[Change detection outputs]

▼

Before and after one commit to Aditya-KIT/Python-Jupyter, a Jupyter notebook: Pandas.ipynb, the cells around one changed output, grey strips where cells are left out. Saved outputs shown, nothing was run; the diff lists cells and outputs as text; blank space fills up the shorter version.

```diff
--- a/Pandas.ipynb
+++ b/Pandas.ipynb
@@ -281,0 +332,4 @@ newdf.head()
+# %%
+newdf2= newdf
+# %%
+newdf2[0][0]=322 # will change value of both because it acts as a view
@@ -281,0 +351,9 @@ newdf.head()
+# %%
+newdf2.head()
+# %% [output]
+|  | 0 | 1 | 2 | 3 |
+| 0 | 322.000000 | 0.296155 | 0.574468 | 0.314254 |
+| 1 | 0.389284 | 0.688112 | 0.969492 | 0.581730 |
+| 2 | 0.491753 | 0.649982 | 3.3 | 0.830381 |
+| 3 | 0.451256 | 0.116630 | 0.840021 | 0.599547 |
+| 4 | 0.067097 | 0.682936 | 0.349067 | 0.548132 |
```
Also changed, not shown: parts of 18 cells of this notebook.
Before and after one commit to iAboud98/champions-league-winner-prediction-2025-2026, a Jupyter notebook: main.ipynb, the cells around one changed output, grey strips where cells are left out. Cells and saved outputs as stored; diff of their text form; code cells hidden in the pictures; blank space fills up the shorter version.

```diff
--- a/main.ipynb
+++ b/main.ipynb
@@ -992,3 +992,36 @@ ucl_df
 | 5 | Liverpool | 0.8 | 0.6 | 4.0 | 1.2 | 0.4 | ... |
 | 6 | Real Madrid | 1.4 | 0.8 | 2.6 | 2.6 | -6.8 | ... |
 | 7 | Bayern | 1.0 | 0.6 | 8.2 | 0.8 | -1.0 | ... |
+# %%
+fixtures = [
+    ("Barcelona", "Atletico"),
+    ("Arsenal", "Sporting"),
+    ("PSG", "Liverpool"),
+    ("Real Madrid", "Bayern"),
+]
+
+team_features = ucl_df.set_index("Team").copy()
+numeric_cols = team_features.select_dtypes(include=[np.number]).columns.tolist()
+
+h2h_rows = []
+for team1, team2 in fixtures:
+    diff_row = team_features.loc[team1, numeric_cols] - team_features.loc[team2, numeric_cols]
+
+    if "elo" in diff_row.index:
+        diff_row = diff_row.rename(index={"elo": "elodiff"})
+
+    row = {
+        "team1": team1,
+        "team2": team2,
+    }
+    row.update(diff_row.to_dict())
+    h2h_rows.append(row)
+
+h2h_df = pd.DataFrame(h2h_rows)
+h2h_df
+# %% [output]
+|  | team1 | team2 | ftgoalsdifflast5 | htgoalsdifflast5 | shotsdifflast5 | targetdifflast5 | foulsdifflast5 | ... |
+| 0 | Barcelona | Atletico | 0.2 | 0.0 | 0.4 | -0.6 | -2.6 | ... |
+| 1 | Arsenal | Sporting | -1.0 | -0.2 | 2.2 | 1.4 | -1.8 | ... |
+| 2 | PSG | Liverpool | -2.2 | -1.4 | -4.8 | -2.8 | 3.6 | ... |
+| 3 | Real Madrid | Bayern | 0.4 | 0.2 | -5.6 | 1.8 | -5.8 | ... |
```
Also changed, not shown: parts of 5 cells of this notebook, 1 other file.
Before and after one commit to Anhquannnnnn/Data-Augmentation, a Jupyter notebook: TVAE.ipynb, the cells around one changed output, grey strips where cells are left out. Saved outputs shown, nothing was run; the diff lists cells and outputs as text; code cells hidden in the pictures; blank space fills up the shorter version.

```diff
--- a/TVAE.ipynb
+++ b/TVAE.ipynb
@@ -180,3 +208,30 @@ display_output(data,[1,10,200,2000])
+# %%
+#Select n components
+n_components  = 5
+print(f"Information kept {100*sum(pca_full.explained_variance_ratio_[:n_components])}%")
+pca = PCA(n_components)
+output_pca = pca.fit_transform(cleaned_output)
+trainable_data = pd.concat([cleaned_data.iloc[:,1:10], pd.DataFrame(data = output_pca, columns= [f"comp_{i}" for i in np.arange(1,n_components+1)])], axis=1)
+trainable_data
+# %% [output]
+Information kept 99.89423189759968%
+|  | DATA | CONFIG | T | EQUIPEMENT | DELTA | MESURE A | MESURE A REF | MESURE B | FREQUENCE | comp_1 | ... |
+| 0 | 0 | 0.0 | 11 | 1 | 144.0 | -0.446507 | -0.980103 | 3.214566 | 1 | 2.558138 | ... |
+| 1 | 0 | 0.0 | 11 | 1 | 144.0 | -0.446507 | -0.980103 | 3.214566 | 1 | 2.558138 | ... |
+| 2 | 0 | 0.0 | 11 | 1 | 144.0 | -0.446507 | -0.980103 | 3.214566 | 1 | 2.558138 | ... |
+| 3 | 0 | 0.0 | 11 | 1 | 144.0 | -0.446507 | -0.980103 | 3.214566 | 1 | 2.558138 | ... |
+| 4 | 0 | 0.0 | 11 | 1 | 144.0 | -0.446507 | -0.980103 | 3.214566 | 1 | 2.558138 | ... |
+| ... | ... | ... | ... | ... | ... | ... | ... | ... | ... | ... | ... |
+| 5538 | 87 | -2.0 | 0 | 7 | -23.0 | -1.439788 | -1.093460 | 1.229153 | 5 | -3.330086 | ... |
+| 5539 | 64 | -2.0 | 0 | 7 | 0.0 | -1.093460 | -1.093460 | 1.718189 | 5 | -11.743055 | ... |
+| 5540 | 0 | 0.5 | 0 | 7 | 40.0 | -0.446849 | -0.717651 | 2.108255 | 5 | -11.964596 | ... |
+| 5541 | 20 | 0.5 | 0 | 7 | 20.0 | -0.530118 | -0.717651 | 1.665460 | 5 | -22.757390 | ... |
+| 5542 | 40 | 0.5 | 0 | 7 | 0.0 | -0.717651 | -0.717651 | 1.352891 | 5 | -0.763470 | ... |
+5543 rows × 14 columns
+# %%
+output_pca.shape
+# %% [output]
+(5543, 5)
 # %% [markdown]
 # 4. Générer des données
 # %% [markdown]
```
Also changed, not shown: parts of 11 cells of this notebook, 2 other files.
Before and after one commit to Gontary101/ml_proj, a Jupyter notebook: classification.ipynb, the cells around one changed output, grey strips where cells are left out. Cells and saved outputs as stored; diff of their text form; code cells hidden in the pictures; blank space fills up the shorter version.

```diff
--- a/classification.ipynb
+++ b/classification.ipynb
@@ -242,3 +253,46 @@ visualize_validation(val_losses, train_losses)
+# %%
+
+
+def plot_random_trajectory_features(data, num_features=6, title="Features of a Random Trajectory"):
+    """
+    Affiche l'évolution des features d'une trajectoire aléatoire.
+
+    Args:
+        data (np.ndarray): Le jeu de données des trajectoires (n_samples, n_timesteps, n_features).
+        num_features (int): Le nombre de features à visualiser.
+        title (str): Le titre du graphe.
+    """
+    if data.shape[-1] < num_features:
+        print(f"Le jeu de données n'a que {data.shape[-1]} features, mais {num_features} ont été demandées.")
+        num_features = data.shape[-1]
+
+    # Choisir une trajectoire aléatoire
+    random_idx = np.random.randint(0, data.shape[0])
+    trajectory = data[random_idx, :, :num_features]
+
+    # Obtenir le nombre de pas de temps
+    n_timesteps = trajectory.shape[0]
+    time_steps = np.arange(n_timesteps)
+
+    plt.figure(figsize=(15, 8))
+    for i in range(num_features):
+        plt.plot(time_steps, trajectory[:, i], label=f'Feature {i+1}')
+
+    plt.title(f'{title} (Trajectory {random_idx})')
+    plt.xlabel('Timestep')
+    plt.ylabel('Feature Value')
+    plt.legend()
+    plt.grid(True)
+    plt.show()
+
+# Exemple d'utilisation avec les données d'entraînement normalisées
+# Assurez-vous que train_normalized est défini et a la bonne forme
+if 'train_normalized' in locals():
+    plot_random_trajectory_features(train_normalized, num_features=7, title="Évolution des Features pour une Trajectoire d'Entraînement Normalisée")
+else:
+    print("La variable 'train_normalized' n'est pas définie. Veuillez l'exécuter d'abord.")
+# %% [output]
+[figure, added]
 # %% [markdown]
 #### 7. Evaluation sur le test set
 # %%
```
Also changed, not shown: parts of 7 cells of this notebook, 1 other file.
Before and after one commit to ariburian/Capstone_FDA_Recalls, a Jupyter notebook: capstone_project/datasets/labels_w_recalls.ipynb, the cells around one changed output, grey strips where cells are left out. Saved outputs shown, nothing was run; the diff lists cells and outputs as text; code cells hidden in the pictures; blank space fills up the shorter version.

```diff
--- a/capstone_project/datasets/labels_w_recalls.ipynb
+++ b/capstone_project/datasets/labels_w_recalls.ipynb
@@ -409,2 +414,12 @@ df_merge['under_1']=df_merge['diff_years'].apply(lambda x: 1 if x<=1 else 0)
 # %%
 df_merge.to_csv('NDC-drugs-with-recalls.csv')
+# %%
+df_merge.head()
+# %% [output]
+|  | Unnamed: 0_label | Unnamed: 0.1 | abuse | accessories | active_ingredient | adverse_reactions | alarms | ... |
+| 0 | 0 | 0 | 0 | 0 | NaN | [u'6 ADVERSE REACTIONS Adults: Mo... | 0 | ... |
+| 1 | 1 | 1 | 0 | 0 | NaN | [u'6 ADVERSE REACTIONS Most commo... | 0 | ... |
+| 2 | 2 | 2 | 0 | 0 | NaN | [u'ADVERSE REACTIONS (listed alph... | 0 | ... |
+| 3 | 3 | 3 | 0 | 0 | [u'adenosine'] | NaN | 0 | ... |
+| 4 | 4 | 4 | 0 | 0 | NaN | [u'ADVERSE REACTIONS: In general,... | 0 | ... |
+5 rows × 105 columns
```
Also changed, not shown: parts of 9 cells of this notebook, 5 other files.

▲

TASK —
Which lines above include the word "shape"? Return each one.

SOLUTION BELOW —
+output_pca.shape
+    if data.shape[-1] < num_features:
+        print(f"Le jeu de données n'a que {data.shape[-1]} features, mais {num_features} ont été demandées.")
+        num_features = data.shape[-1]
+    random_idx = np.random.randint(0, data.shape[0])
+    n_timesteps = trajectory.shape[0]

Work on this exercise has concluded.